This story picks up two years later, when Quentin is now the King of Fillory, along with two other Brakebills students, Eliot and Janet, and his friend Julia, who, while not attending magical college, somehow learnt magic anyway and is more than capable of holding her own with the others. Quentin has had enough of just sitting around and being kingly, feeling desperately the need to go on a quest. When it turns out that one of the islands on the very edge of Fillory’s borders haven’t been paying their taxes, Quentin volunteers to pay them a visit, along with fellow monarch Julia, a young mapmaker, the most talanted swordsman in the country, and a talking sloth.

The island turns out to be tropical, but otherwise fairly boring, although he learns about an island even further out, After Island, which is at the centre of a fairy tale involving golden keys and the very edge of the world. Setting out a course for this island, they eventually find it. Without quite knowing how, using the key in an invisibile door, Quentin and Julia suddenly find themselves back in the real world, on Earth, and they’re neither too happy about it. Desperate to find a way back, Julia uses her underground contacts to seek out a portal home. Instead, they find their old friend Josh and dragon expert Poppy, and after a lot of searching, both in the world and in themselves, they find a way back, only to find that this is anything but the end: their problems are only just beginning.

Interspersed with this narrative is the story of how Julia came to use magic, and the struggles she faced, filling in the gaps of what happened while Quentin was studying at Brakebills. As it turns out, what happened then and what’s happening now might be more closely related than any of them realise.

I’ll confess that it took me longer than it possibly should have to get into this one, but I put that mostly down to the fact I’d forgotten a lot about the original.

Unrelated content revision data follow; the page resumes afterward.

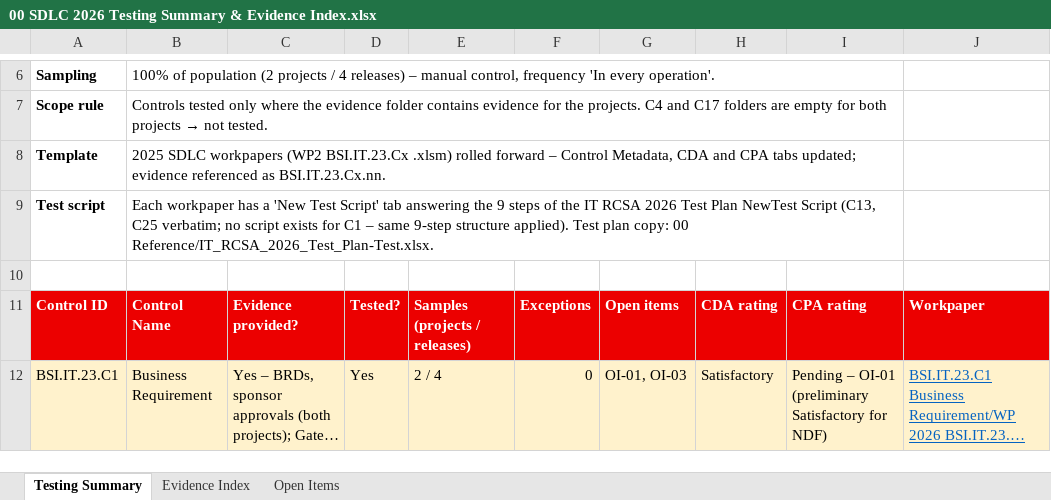
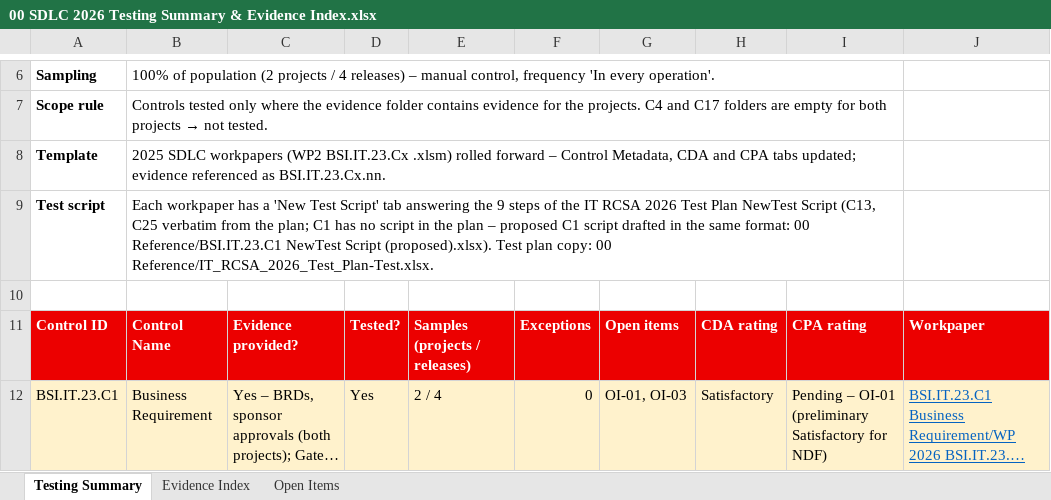
Before and after one commit to edwardfive-prog/Control-Testing-, an Excel workbook: SDLC 2026 - BSI Control Testing/00 SDLC 2026 Testing Summary & Evidence Index.xlsx, sheet Testing Summary, drawn as a sheet; only a part is shown, gaps mark what is left out; long unchanged cells end in …; values as stored, in another font and other column widths than the file's, no borders; the diff names each change by its address in the sheet, - before the commit and + after, or states it on an @@ line.

```diff
--- a/SDLC 2026 - BSI Control Testing/00 SDLC 2026 Testing Summary & Evidence Index.xlsx (sheet Testing Summary)
+++ b/SDLC 2026 - BSI Control Testing/00 SDLC 2026 Testing Summary & Evidence Index.xlsx (sheet Testing Summary)
-B9: …(C13, C25 verbatim; no script exists for C1 – same 9-step structure applied). Test plan…
+B9: …(C13, C25 verbatim from the plan; C1 has no script in the plan – proposed C1 script drafted in the same format: 00 Reference/BSI.IT.23.C1 NewTest Script (proposed).xlsx). Test plan…
```
Also changed, not shown: 7 other files.
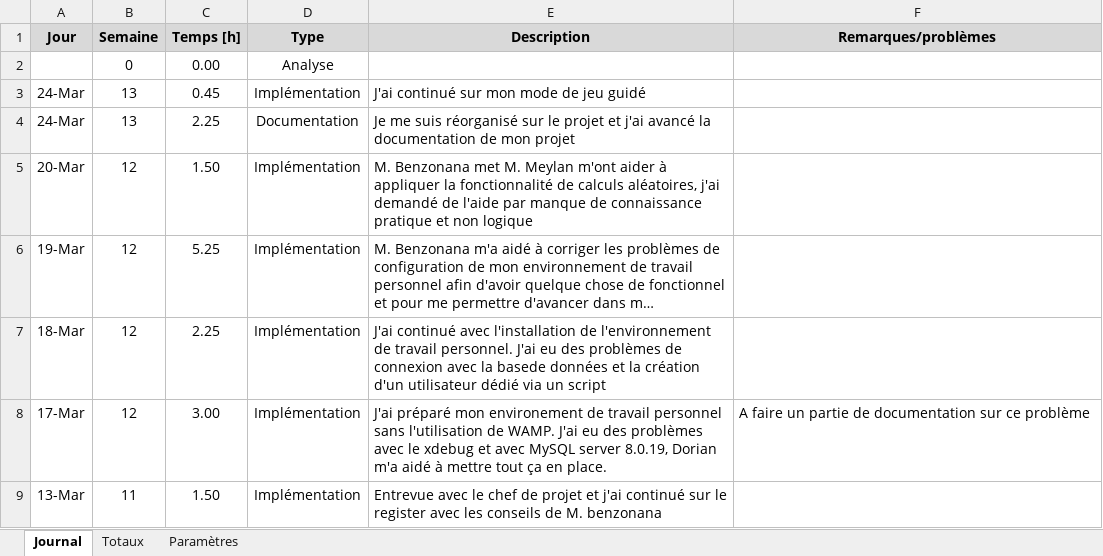
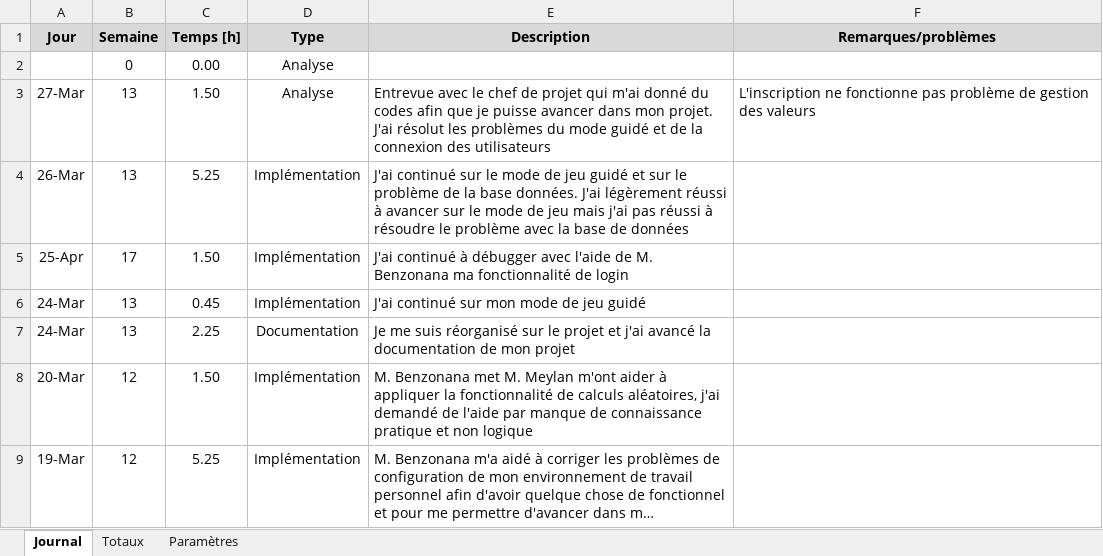
Before and after one commit to JeremyJungo/Multiplix, an Excel workbook: Documentation/Journal de travail - Jungo.xlsm, sheet Journal, drawn as a sheet; only a part is shown; the shorter side is filled out with more unchanged rows; long unchanged cells end in …; values as stored, in another font and other column widths than the file's, no borders; charts and pictures not drawn; the diff names each change by its address in the sheet, - before the commit and + after, or states it on an @@ line.

```diff
--- a/Documentation/Journal de travail - Jungo.xlsm (sheet Journal)
+++ b/Documentation/Journal de travail - Jungo.xlsm (sheet Journal)
+row 3: 27-Mar | 13 | 1.50 | Analyse | Entrevue avec le chef de projet qui m'ai donné du codes afin que je puisse avancer dans mon projet. J'ai résolut les problèmes du mode guidé et de la connexion des utilisateurs | L'inscription ne fonctionne pas problème de gestion des valeurs
+row 4: 26-Mar | 13 | 5.25 | Implémentation | J'ai continué sur le mode de jeu guidé et sur le problème de la base données. J'ai légèrement réussi à avancer sur le mode de jeu mais j'ai pas réussi à résoudre le problème avec la base de données
+row 5: 25-Apr | 17 | 1.50 | Implémentation | J'ai continué à débugger avec l'aide de M. Benzonana ma fonctionnalité de login
```
Also changed, not shown: Documentation/Journal de bord - Jungo.xlsx, 7 other files.
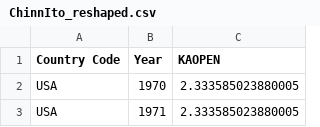
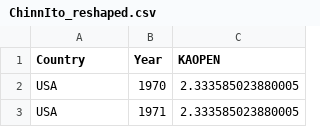
Before and after one commit to drakesiard/em-2020, a CSV file: data/ChinnIto_reshaped.csv, drawn as a sheet; only a part is shown.

Commit message:
Fix columns for R compatibility

```diff
--- a/data/ChinnIto_reshaped.csv
+++ b/data/ChinnIto_reshaped.csv
@@ -1,2 +1,2 @@
-Country Code,Year,KAOPEN
+Country,Year,KAOPEN
 USA,1970,2.333585023880005
```
Also changed, not shown: data/WIPO_reshaped.csv, data/combined_dataset_all.csv, 11 other files.
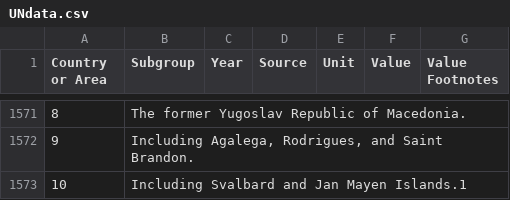
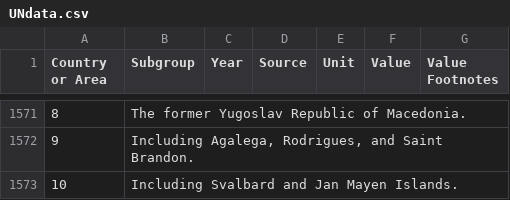
Before and after one commit to RevRastaPasta/Portfolio, a CSV file: UNdata.csv, drawn as a sheet; only a part is shown, gaps mark what is left out.

Commit message:
Update UNdata.csv

```diff
--- a/UNdata.csv
+++ b/UNdata.csv
@@ -1572,2 +1572,2 @@
 "9","Including Agalega, Rodrigues, and Saint Brandon."
-"10","Including Svalbard and Jan Mayen Islands."1
+"10","Including Svalbard and Jan Mayen Islands."
```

Thankfully, the first few chapters are fairly heavy on recapping, filling in gaps about previous events and giving explanations as to why certain characters are supposed to be important. Although I’m not in any way a Narnia fan, it’s even clearer here than before that Fillory is just Grossman’s take on the subject, inventing as he does a world where magic is not only possible, but runs through the entire place. As one of the characters says, there is magic on Earth, but Fillory is magic.

It’s also full of references to pop culture, and in particular Harry Potter. Last time, Grossman mentioned Hermione and Quidditch, and this time Hagrid gets a mention. It’s logical – these characters probably did read Harry Potter, and as magical references go, most people are going to get these ones. This is sort of a Harry Potter for adults – one in which magic is real, but everyone is still very concerned with sex and alcohol.

The characters are fairly well constructed, although I think I’d find any of them a bit boring to go for dinner with. Julia is interesting, and her backstory is explored in wonderful, painful detail, making you feel sorry for all she has had to go through. There are heavy moments of exposition, but it never feels particularly laboured. Some scenes don’t get nearly enough time to play with. For example, minor antagonist of the first book, Penny, shows up in the Neitherlands (the space in between universes) to throw some backstory at Quentin and Poppy, but he’s gone again fairly quickly with little fanfare. Also, there is a wonderful scene with a dragon, but it could really have done with a little more time.

All told, it definitely reads like the middle novel in a trilogy, but not one that makes me feel like the third book will be a chore. It’s hilarious, and the magic works so seamlessly. People’s reaction to magic and Fillory is exactly what you’d expect from reality. Most people wouldn’t just accept it, there’s got to be a few double takes and moments of denial. It ends in a manner that is frustrating, but then again so perfect, and I for one am now going to be desperately looking forward to the series conclusion.